What happens to teen smokers?
If you start smoking when you’re in your teens, get ready for stained teeth, wrinkly skin and a one-in-two chance of dying early.
A smoker’s tale
Megan is 16 and a smoker. A make-up artist transforms her appearance to demonstrate the effects that smoking will have on her body. Will the results make Megan rethink her habit?
BE SMART, SMOKING DOESN’T MAKE YOU COOL AND GROWN-UP
Facts and figures
- Smoking kills about half of all persistent smokers
- Between 1 in 4 and 1 in 5 of all people in England, Scotland, Wales and Northern Ireland smoke
- About 14% of deaths from circulatory disease are attributed to smoking
- Smoking stimulates the formation of fatty plaques (known as atheroma) leading to the narrowing of arteries and reduced blood flow.
Smoking also depresses the levels of HDL (good) cholesterol in the blood and increases the total cholesterol to HDL ratio (TC:HDL) an indicator of cardiovascular risk. Nicotine and carbon monoxide constrict blood vessels. Nicotine stimulates the blood to produce adrenaline which speeds up the heart rate and makes the heart work harder. Carbon monoxide reduces the amount of oxygen in the blood.

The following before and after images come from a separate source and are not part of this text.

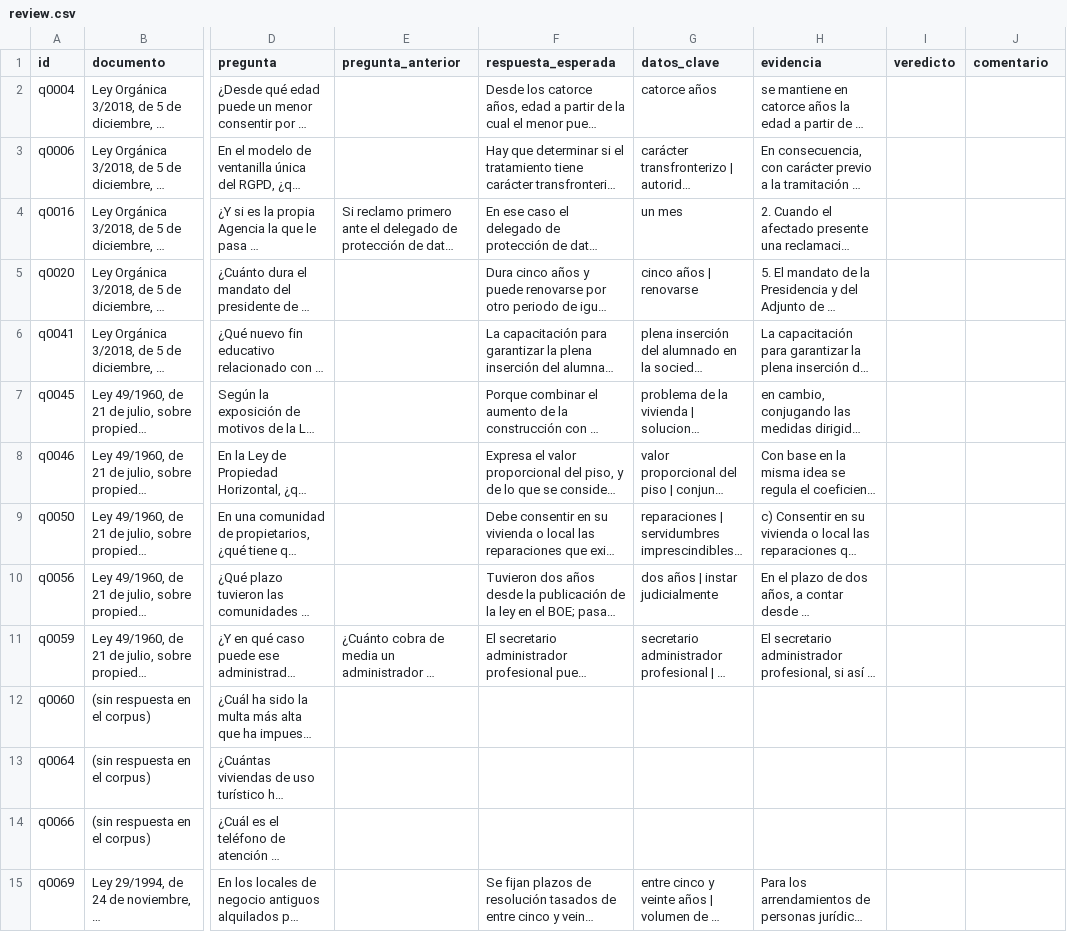
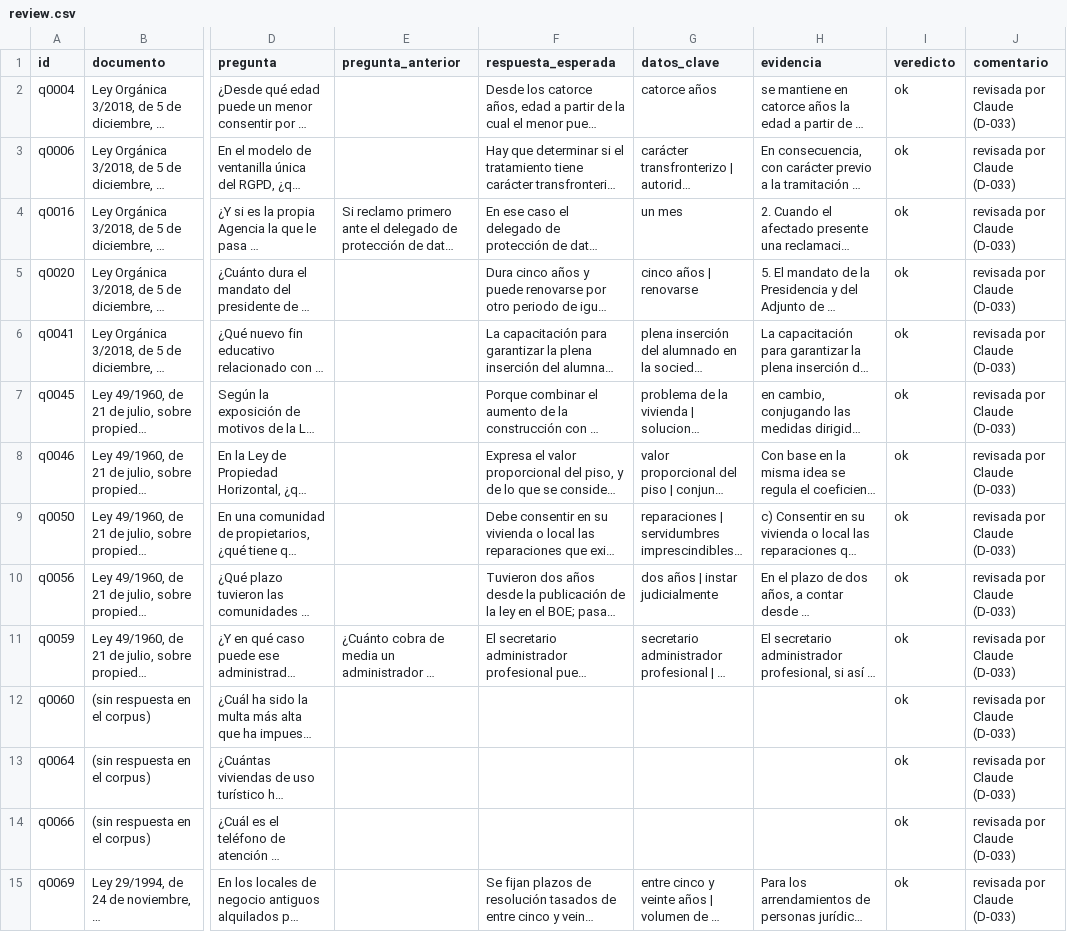
Before and after one commit to jrcosio/microrag, a CSV file: offline/testset/review.csv, drawn as a sheet; only a part is shown, gaps mark what is left out; long unchanged cells end in …; the diff covers the shown part only; the diff names each change by its address in the sheet, - before the commit and + after, or states it on an @@ line.

```diff
--- a/offline/testset/review.csv
+++ b/offline/testset/review.csv
-I2:I15 (veredicto): (empty)
+I2:I15 (veredicto): ok
-J2:J15 (comentario): (empty)
+J2:J15 (comentario): revisada por Claude (D-033)
```
Also changed, not shown: 172 edited cells elsewhere in this file, 4 other files.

- Globally, smoking causes about 71% of lung cancer, 42% of chronic respiratory disease and nearly 10% of cardiovascular disease.

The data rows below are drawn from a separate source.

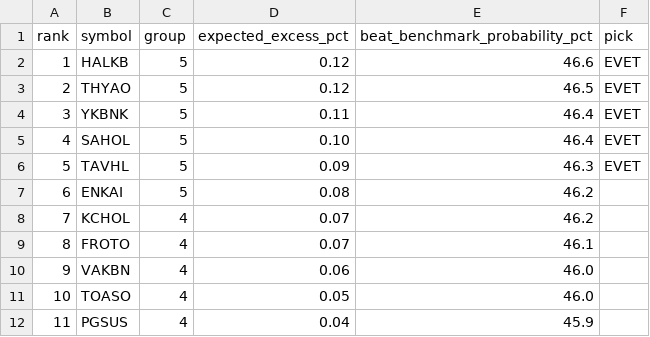
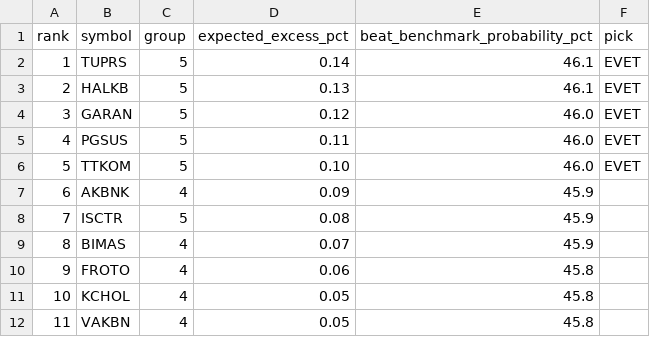
Before and after one commit to anilguzel/iptv-test, a CSV file: reports/bist_likit_tahmin.csv, drawn as a sheet; only a part is shown; the diff covers the shown part only.

```diff
--- a/reports/bist_likit_tahmin.csv
+++ b/reports/bist_likit_tahmin.csv
@@ -1,12 +1,12 @@
 rank,symbol,group,expected_excess_pct,beat_benchmark_probability_pct,pick
-1,HALKB,5,0.12,46.6,EVET
-2,THYAO,5,0.12,46.5,EVET
-3,YKBNK,5,0.11,46.4,EVET
-4,SAHOL,5,0.10,46.4,EVET
-5,TAVHL,5,0.09,46.3,EVET
-6,ENKAI,5,0.08,46.2,
-7,KCHOL,4,0.07,46.2,
-8,FROTO,4,0.07,46.1,
-9,VAKBN,4,0.06,46.0,
-10,TOASO,4,0.05,46.0,
-11,PGSUS,4,0.04,45.9,
+1,TUPRS,5,0.14,46.1,EVET
+2,HALKB,5,0.13,46.1,EVET
+3,GARAN,5,0.12,46.0,EVET
+4,PGSUS,5,0.11,46.0,EVET
+5,TTKOM,5,0.10,46.0,EVET
+6,AKBNK,4,0.09,45.9,
+7,ISCTR,5,0.08,45.9,
+8,BIMAS,4,0.07,45.9,
+9,FROTO,4,0.06,45.8,
+10,KCHOL,4,0.05,45.8,
+11,VAKBN,4,0.05,45.8,
```
Also changed, not shown: 53 edited cells elsewhere in this file, reports/bist_gorunum_olasilik.csv, reports/bist_gorunum_risk.csv, 7 other files.
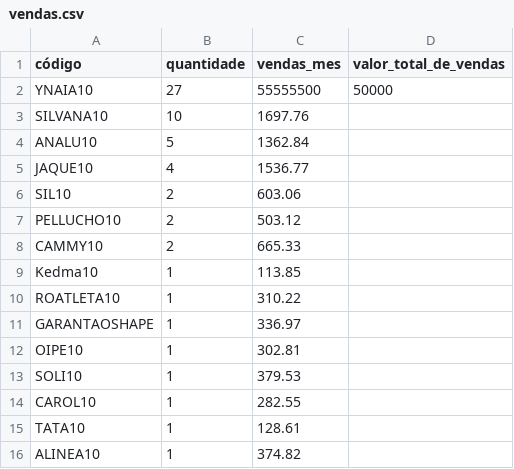
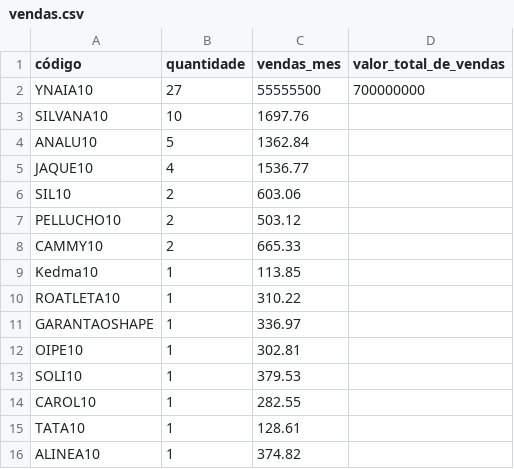
Before and after one commit to lucasnascimeent2/painel-influencers, a CSV file: vendas.csv, drawn as a sheet.

Commit message:
Update vendas.csv

```diff
--- a/vendas.csv
+++ b/vendas.csv
@@ -1,3 +1,3 @@
 código,quantidade,vendas_mes,valor_total_de_vendas
-YNAIA10,27,55555500,50000
+YNAIA10,27,55555500,700000000
 SILVANA10,10,1697.76,
```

How much could you save if you quit smoking?
Smoking is expensive and you might be surprised at how it all adds up. On average, most people who quit save around £250 each month.
That’s nearly £3,000 a year going up in smoke.